EPSC201 2004 Final Exam Review Section 5&6
1. Describe the mineralogical changes that occur during the chemical weathering of
granite. What conditions favour such weathering?
Granite is much less susceptible to chemical weathering, compared to marble. This is easily observed in
cemeteries, where headstones are made of both. Granite will preserve the names much longer, whereas
marble weathers very easily.
The reaction of marble with acid rain is widely known. Any exposure to acid will dissolve the marble. This
is seen in Europe, where any buildings of marble are badly weathered due to acid rain from the early
1900s. The acid responsible for this weathering is carbonic acid. This was produced in the industrial
revolution from burning coal.
Water is a polar molecule. This is because the oxygen is electronegative, and has a tiny net negative
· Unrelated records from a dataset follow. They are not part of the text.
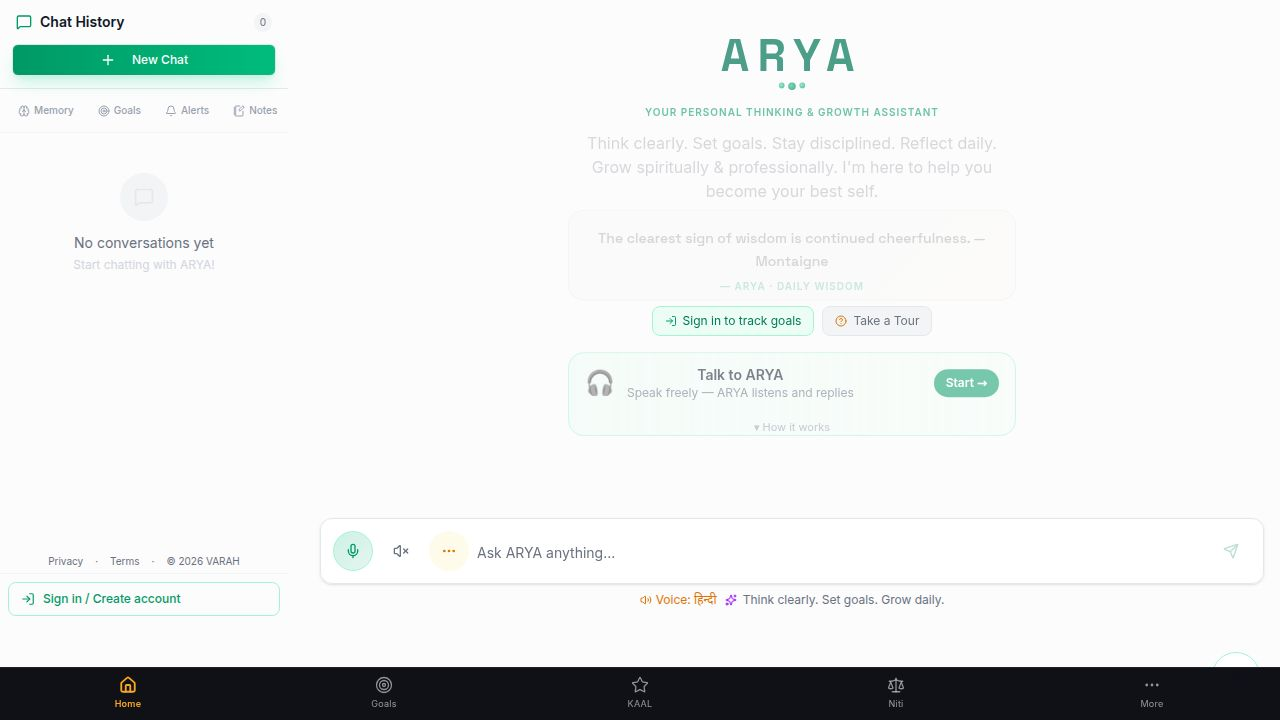
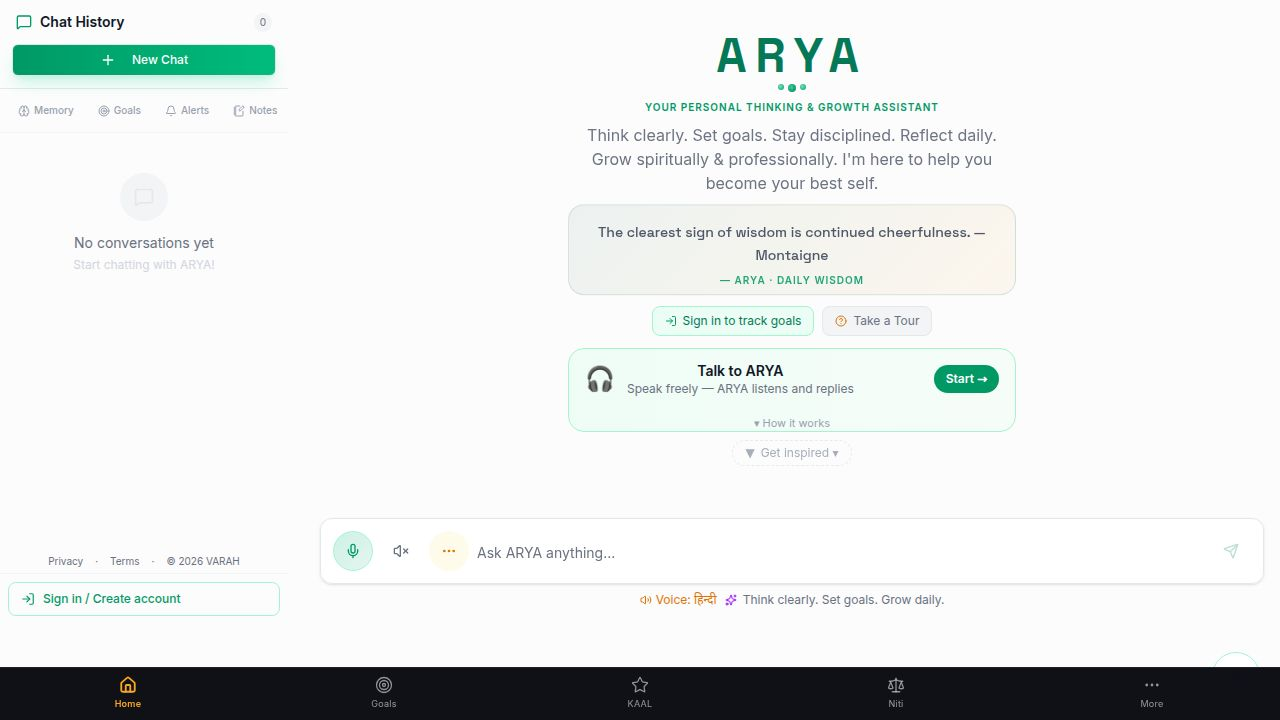
Fix mobile navigation bar appearing on desktop screens
Hide the bottom navigation bar on desktop/laptop viewports by adding a responsive wrapper and adjust the page height calculation to utilize the full viewport height on larger screens.

Replit-Commit-Author: Agent
Replit-Commit-Session-Id: 7b145150-db39-47d4-af7e-e2ff8b1b403d
Replit-Commit-Checkpoint-Type: full_checkpoint
Replit-Commit-Event-Id: ac41c636-0992-46cf-b367-ab6642d2d3d9
Replit-Commit-Screenshot-Url: https://storage.googleapis.com/screenshot-production-us-central1/9228cbc9-64ab-41d4-8aa4-89fc651b90ae/7b145150-db39-47d4-af7e-e2ff8b1b403d/y2MN1RK
Replit-Helium-Checkpoint-Created: true

diff --git a/client/src/App.tsx b/client/src/App.tsx
@@ -118,7 +118,13 @@ function UniversalBottomNav() {
   const isAdmin = ADMIN_PATHS.some(p => location === p || location.startsWith(p + "/"));
   const noNav = isAdmin || location.startsWith("/reflection/");
   if (noNav) return null;
-  return <BottomNav />;
+  // Bottom nav is mobile-only — hidden on md (768px+) screens where the
+  // left sidebar already provides navigation.
+  return (
+    <div className="md:hidden">
+      <BottomNav />
+    </div>
+  );
 }
 
 function Router() {

diff --git a/client/src/pages/AryaChat.tsx b/client/src/pages/AryaChat.tsx
@@ -3629,7 +3629,7 @@ export default function AryaChat() {
   const currentLang = DEFAULT_LANGUAGES.find(l => l.code === selectedLanguage);
 
   return (
-    <div className="flex h-[calc(100dvh-5rem)] md:h-[calc(100dvh-6rem)] gap-0 md:gap-4 relative" data-testid="page-arya-chat">
+    <div className="flex h-[calc(100dvh-5rem)] md:h-[100dvh] gap-0 md:gap-4 relative" data-testid="page-arya-chat">
       <AnimatePresence>
         {showSidebar && (
           <motion.div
charge. This gives the hydrogen’s a net positive charge. The molecule behaves like a mini bar magnet.
The plus hydrogen’s are directed towards the green chlorine (negative) ions, and help it dissolve. The
negative oxygen’s on water are directed towards the positive potassium ions. This is why water can
dissolve salts. The charged ions from salt are able to dissolve in the polar water molecules, because the
water molecules are charged and orientate themselves to stabilize individual ions.
So the acid hits the limestone / marble and produces these ions, and then the water carries them away.
2. What is limestone and how does it form?
Limestone is basically calcium carbonate. Water drops from the ceiling, and calcium carbonate
precipitates. Carbon dioxide is dissolved in the water. When CO2 is in contact with water, you get
carbonic acid. When the water drops, it loses its CO2, which means the water is no longer acidic, and the
calcium carbonate precipitates.
Acid rain can dissolve rocks. Limestone that has been metamorphosed in the rock cycle forms marble.
Marble is vulnerable to acid rain. Acid on marble will ﬁzz, and carbon dioxide bubbles off.
3. Explain why recrystallization occurs and new minerals form during metamorphism.
The ﬁrst change rocks can undergo is recrystallization. Here we see sandstone, a ﬁne-grained
sedimentary rock that has been packed together. If sandstone undergoes recrystallization, it turns into
The recrystallization forces the sandstone, which has no molecular order, to organize its structure and
The crack represents a split in the crystal structure. There is no molecular organization on the crack.
Because of that, the crack is a region of instability.
When things are heated up and subjected to pressure, the rocks are trying to form the most stable form.
This is why things crystallize. The heat gives them the energy to reorganize themselves once cooled.
The energy of the crystal rock is at a minimum. The higher the energy, the less stable the state is going
Key point – Crystals are in a low state of energy – therefore it is stable 4. Explain the metamorphic facies concept. Name three facies.
Metamorphic facies – a domain in the pressure temperature graph. The facies is dependant on the
composition of the rock.
There are different environments that these reactions can take place. Depending on the tectonic
environment, you will take different tracks through the graph.
Bluechist – low temperature, variable to high pressure
Greenschist – medium temperature and medium pressure
Amphibolite – high temperature and medium pressure
5. Explain the idea of paired metamorphic belts. Where do you ﬁnd them and why?
If erosion occurs on the surface, some time later, we can see rocks that used to be underground. These
rocks exhibit these nice trends, were changes in temperature are reﬂected by observing nice shifts
between different facies.
Paired metamorphic belts – juxtaposed facies are called metamorphic belts because they are found
next to each other.
6. What are horsts and grabens? Why do they form?
Graben – formed from two normal faults – where things are
Horst - a horst is the raised fault block bounded by
normal faults or graben. A horst is formed from extension of the